*** Begin section ***

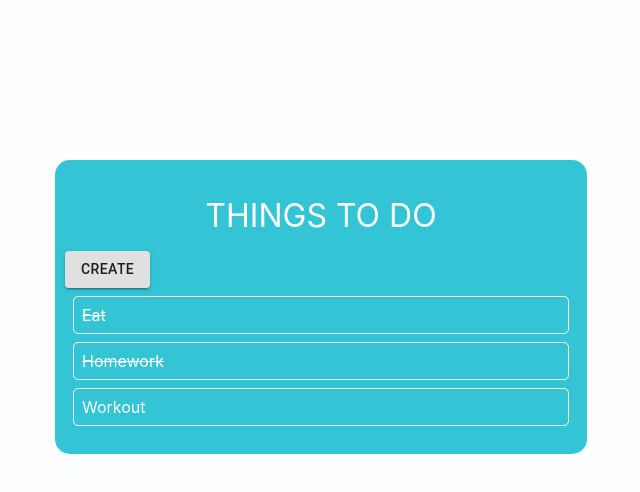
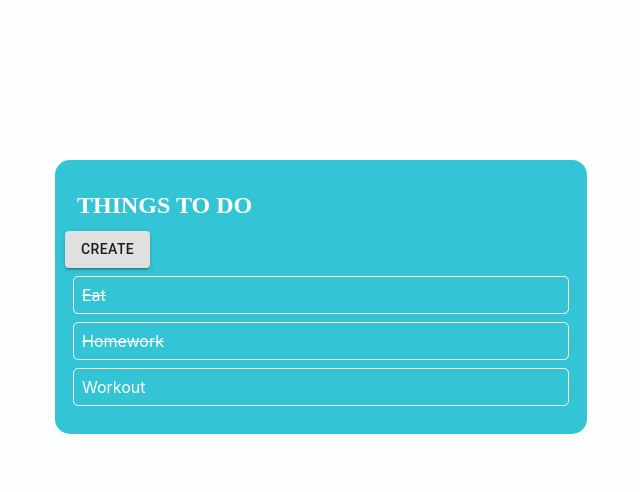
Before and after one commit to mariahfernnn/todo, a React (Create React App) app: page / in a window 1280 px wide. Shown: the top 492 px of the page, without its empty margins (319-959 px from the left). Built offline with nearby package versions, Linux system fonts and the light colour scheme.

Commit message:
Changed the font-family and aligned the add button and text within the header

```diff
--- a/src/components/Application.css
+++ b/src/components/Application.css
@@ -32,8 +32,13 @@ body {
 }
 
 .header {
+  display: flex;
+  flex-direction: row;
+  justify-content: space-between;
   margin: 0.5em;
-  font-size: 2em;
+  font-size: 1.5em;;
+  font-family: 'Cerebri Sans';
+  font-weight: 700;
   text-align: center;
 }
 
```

*** End section ***
*** Begin section ***

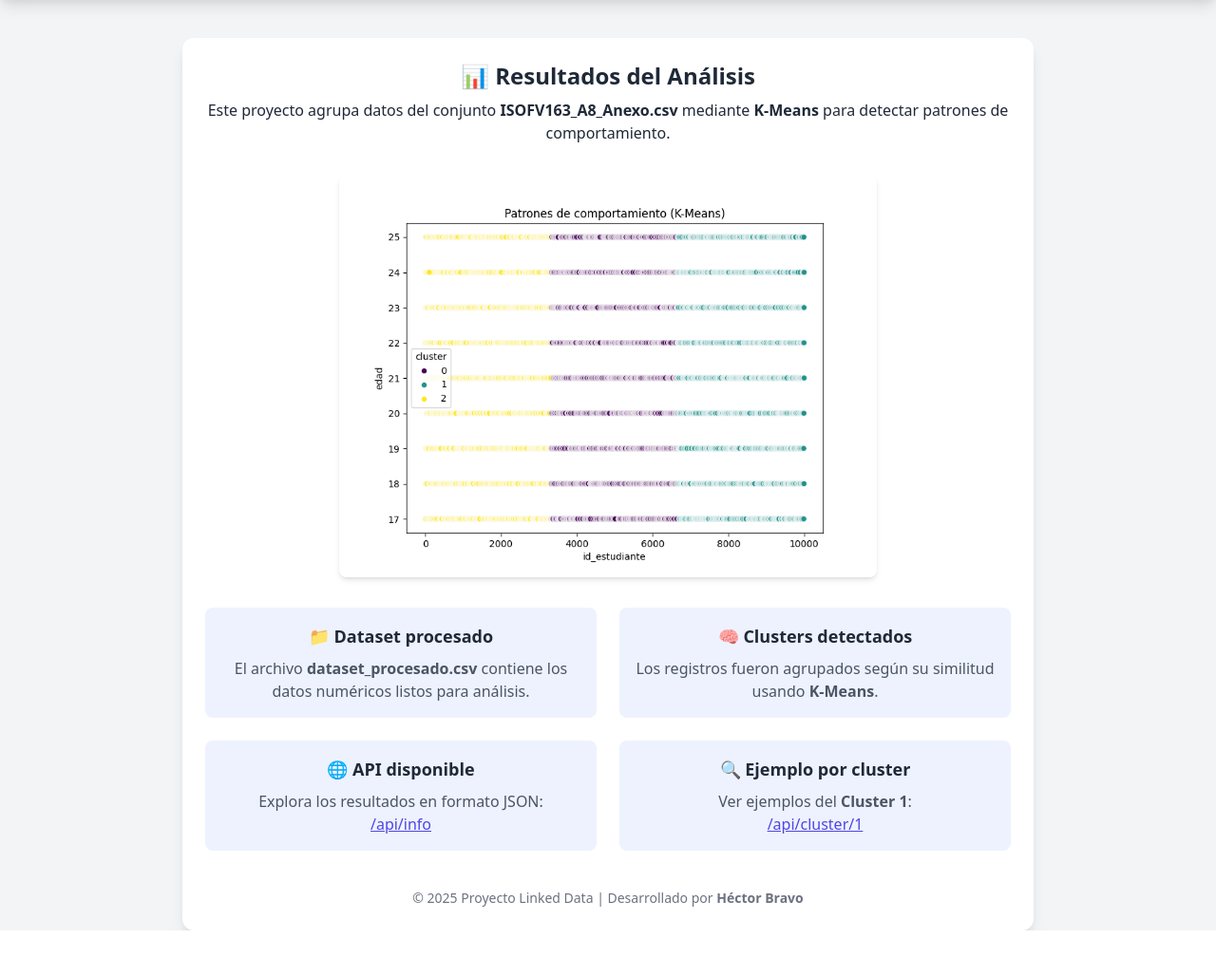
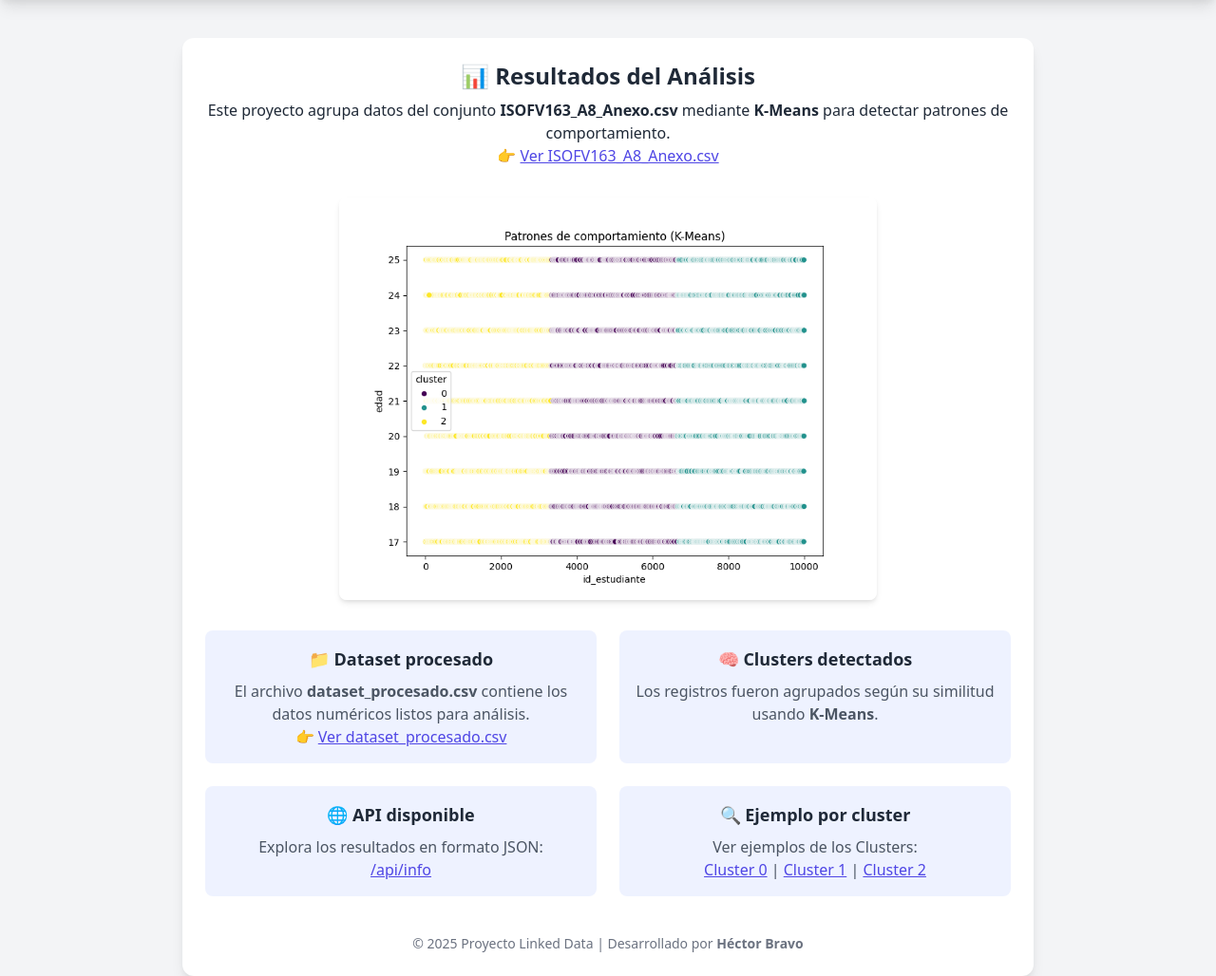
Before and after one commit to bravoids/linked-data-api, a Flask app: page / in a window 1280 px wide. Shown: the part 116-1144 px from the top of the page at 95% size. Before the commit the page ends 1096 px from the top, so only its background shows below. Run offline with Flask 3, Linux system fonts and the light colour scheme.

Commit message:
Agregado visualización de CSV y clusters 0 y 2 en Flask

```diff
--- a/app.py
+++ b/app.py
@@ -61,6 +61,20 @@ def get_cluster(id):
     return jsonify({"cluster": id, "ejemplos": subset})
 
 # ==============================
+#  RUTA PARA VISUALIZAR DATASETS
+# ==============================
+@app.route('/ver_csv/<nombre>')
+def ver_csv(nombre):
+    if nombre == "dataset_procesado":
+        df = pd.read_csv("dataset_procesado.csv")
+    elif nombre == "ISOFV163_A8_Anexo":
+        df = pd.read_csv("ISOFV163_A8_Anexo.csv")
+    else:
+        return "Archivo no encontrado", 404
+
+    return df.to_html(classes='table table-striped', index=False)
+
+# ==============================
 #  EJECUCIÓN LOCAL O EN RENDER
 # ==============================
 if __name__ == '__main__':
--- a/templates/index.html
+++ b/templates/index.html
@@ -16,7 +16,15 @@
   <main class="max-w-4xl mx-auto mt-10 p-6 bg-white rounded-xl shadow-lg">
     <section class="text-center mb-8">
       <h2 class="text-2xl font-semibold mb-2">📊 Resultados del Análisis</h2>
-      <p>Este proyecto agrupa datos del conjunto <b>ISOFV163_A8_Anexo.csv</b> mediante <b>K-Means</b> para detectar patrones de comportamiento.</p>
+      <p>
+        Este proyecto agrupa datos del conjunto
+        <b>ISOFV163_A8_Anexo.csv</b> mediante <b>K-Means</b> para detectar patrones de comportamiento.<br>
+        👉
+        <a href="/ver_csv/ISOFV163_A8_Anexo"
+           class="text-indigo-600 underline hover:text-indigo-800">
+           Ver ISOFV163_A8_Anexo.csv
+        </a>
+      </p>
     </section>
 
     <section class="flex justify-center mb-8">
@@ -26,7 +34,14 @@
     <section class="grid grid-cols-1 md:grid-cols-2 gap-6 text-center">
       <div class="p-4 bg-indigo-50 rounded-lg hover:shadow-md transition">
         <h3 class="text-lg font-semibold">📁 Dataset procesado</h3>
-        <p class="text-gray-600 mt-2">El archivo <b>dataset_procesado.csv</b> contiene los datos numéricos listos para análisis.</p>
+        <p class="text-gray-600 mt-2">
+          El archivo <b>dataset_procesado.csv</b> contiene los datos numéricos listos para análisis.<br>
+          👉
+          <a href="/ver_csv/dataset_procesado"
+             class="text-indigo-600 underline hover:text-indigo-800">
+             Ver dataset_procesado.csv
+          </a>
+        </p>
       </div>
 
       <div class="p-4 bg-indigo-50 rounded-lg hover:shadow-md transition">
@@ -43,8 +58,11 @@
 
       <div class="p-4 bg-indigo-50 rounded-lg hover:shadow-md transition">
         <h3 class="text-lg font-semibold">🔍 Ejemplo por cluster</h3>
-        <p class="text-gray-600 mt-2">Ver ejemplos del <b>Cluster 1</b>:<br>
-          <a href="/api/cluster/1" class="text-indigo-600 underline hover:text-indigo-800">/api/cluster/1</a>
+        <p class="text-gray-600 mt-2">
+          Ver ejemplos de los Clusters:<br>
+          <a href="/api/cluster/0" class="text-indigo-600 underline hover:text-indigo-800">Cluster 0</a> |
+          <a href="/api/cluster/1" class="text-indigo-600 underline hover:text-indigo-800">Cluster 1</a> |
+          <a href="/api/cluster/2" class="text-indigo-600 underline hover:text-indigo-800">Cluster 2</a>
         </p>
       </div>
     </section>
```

*** End section ***

What is required:
Reply with the number only, stating how many lines in the listing hold the string "ejemplos".

Exercise solution:
3